'''

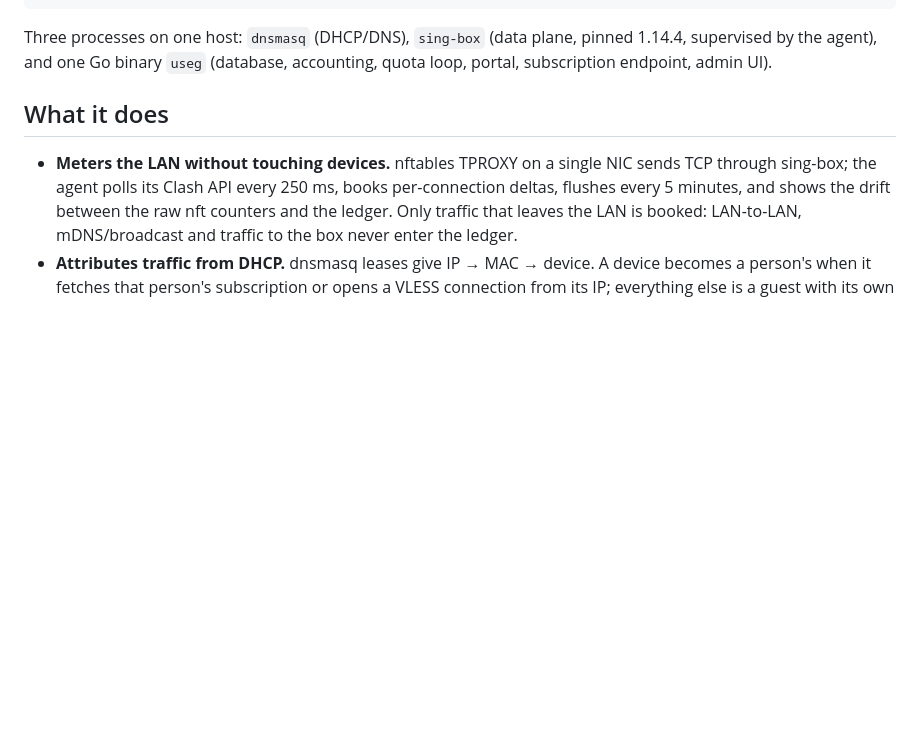
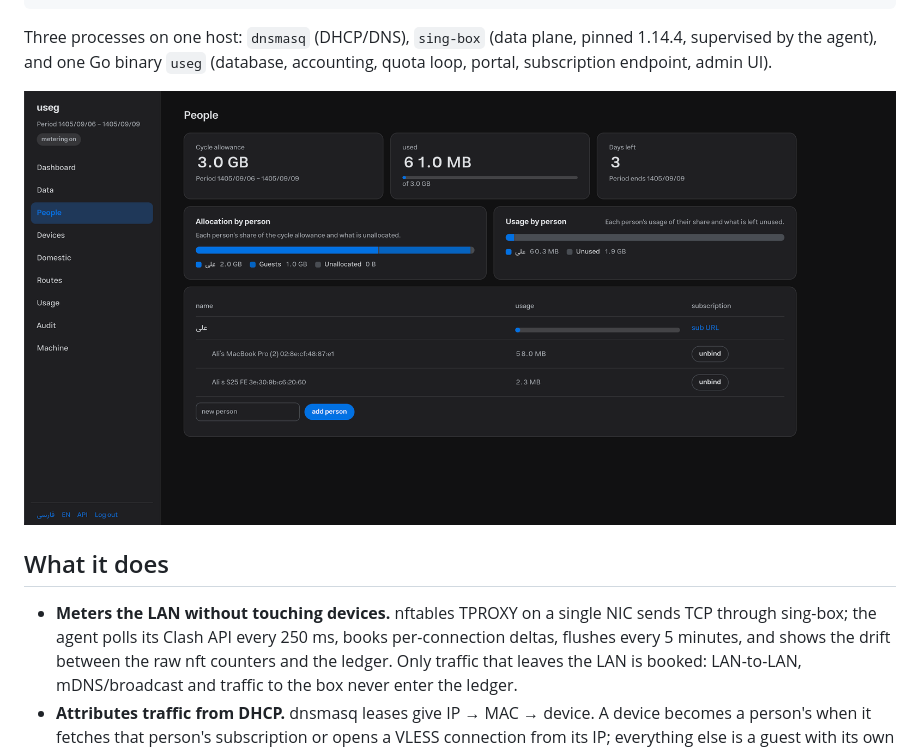
Before and after one commit to ali2236/useg, a Markdown page: README.md, the part around the change. GitHub-like rendering; pictures changed too: docs/admin-people.png (added); blank space fills up the shorter version.

Commit message:
Add admin People screenshot to README

```diff
--- a/README.md
+++ b/README.md
@@ -15,6 +15,8 @@ client ─▶ nftables prerouting ─TPROXY─▶ sing-box ─▶ outbound ─
 Three processes on one host: `dnsmasq` (DHCP/DNS), `sing-box` (data plane, pinned
 1.14.4, supervised by the agent), and one Go binary `useg` (database, accounting,
 quota loop, portal, subscription endpoint, admin UI).
+
+![Admin — People](docs/admin-people.png)
 
 ## What it does
 
```
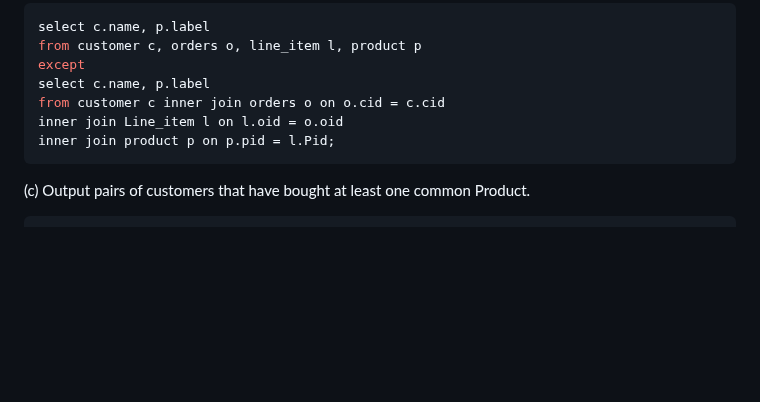
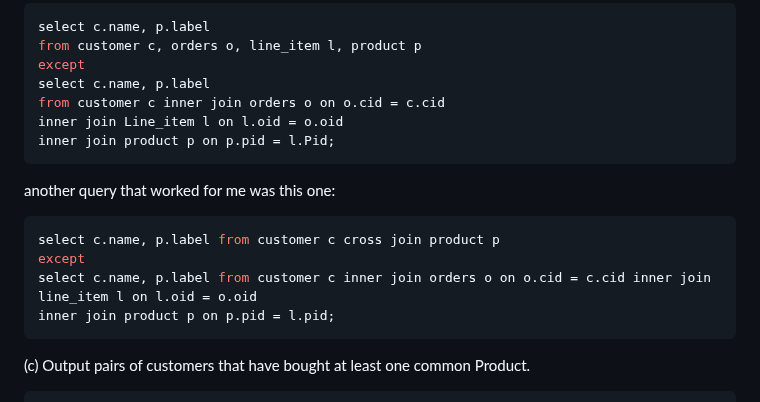
Before and after one commit to SuvanshShukla/ovgu-magdeburg, a Markdown page: 01_database_concepts/04_exercise_answers/exercise_12.md, the part around the change. GitHub-like rendering; blank space fills up the shorter version.

Commit message:
update question 4 part (b) answer

````diff
--- a/01_database_concepts/04_exercise_answers/exercise_12.md
+++ b/01_database_concepts/04_exercise_answers/exercise_12.md
@@ -152,6 +152,15 @@ inner join Line_item l on l.oid = o.oid
 inner join product p on p.pid = l.Pid;
 ```
 
+another query that worked for me was this one:
+
+```SQL
+select c.name, p.label from customer c cross join product p
+except
+select c.name, p.label from customer c inner join orders o on o.cid = c.cid inner join line_item l on l.oid = o.oid
+inner join product p on p.pid = l.pid;
+```
+
 (c) Output pairs of customers that have bought at least one common Product.
 
 ```SQL
````
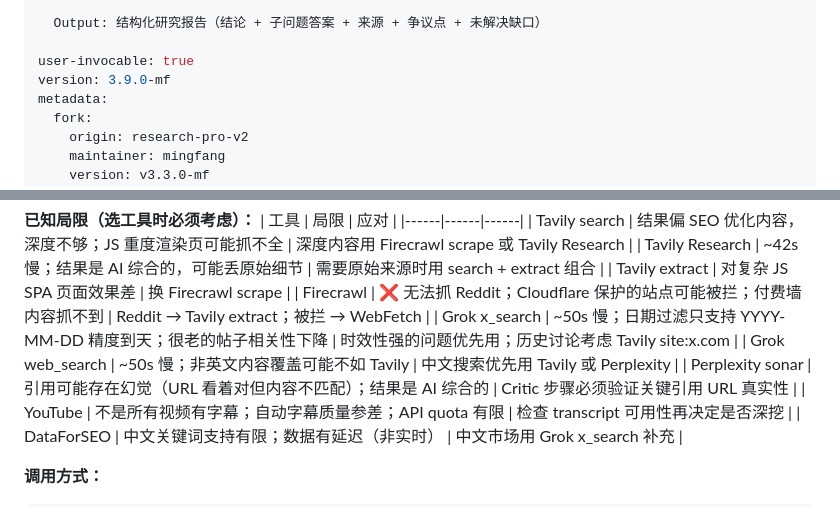
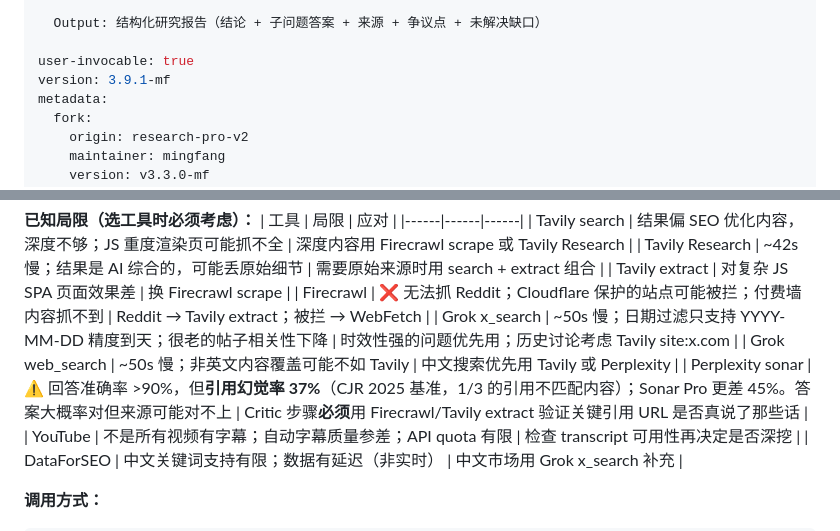
Before and after one commit to mfang0126/openclaw-skills, a Markdown page: research-pro/SKILL.md, 2 parts joined by grey strips. GitHub-like rendering.

Commit message:
fix(research-pro): update Perplexity limitation with real data
Deep search across Grok x_search, Grok web_search, and Tavily
confirmed: Perplexity answer accuracy is >90%, but citation
hallucination rate is 37% (CJR 2025 benchmark, best among tested
models but still 1-in-3 citations may not match source content).

Updated limitation to include specific numbers and mandate that
Critic step must verify key Perplexity citations via Firecrawl
or Tavily extract. v3.9.1-mf.

Co-Authored-By: Claude Opus 4.6 <noreply@anthropic.com>

```diff
--- a/research-pro/SKILL.md
+++ b/research-pro/SKILL.md
@@ -14,7 +14,7 @@ description: |
   Output: 结构化研究报告（结论 + 子问题答案 + 来源 + 争议点 + 未解决缺口）
 
 user-invocable: true
-version: 3.9.0-mf
+version: 3.9.1-mf
 metadata:
   fork:
     origin: research-pro-v2
@@ -174,7 +174,7 @@ Phase 1 结束时输出一行：
 | Firecrawl | ❌ 无法抓 Reddit；Cloudflare 保护的站点可能被拦；付费墙内容抓不到 | Reddit → Tavily extract；被拦 → WebFetch |
 | Grok x_search | ~50s 慢；日期过滤只支持 YYYY-MM-DD 精度到天；很老的帖子相关性下降 | 时效性强的问题优先用；历史讨论考虑 Tavily site:x.com |
 | Grok web_search | ~50s 慢；非英文内容覆盖可能不如 Tavily | 中文搜索优先用 Tavily 或 Perplexity |
-| Perplexity sonar | 引用可能存在幻觉（URL 看着对但内容不匹配）；结果是 AI 综合的 | Critic 步骤必须验证关键引用 URL 真实性 |
+| Perplexity sonar | ⚠️ 回答准确率 >90%，但**引用幻觉率 37%**（CJR 2025 基准，1/3 的引用不匹配内容）；Sonar Pro 更差 45%。答案大概率对但来源可能对不上 | Critic 步骤**必须**用 Firecrawl/Tavily extract 验证关键引用 URL 是否真说了那些话 |
 | YouTube | 不是所有视频有字幕；自动字幕质量参差；API quota 有限 | 检查 transcript 可用性再决定是否深挖 |
 | DataForSEO | 中文关键词支持有限；数据有延迟（非实时） | 中文市场用 Grok x_search 补充 |
 
```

'''

* _TASK INSTRUCTIONS_
All lines of the entries containing the string "that" must be shown in full.

* _FINISHED EXERCISE_
+another query that worked for me was this one:
 (c) Output pairs of customers that have bought at least one common Product.
Updated limitation to include specific numbers and mandate that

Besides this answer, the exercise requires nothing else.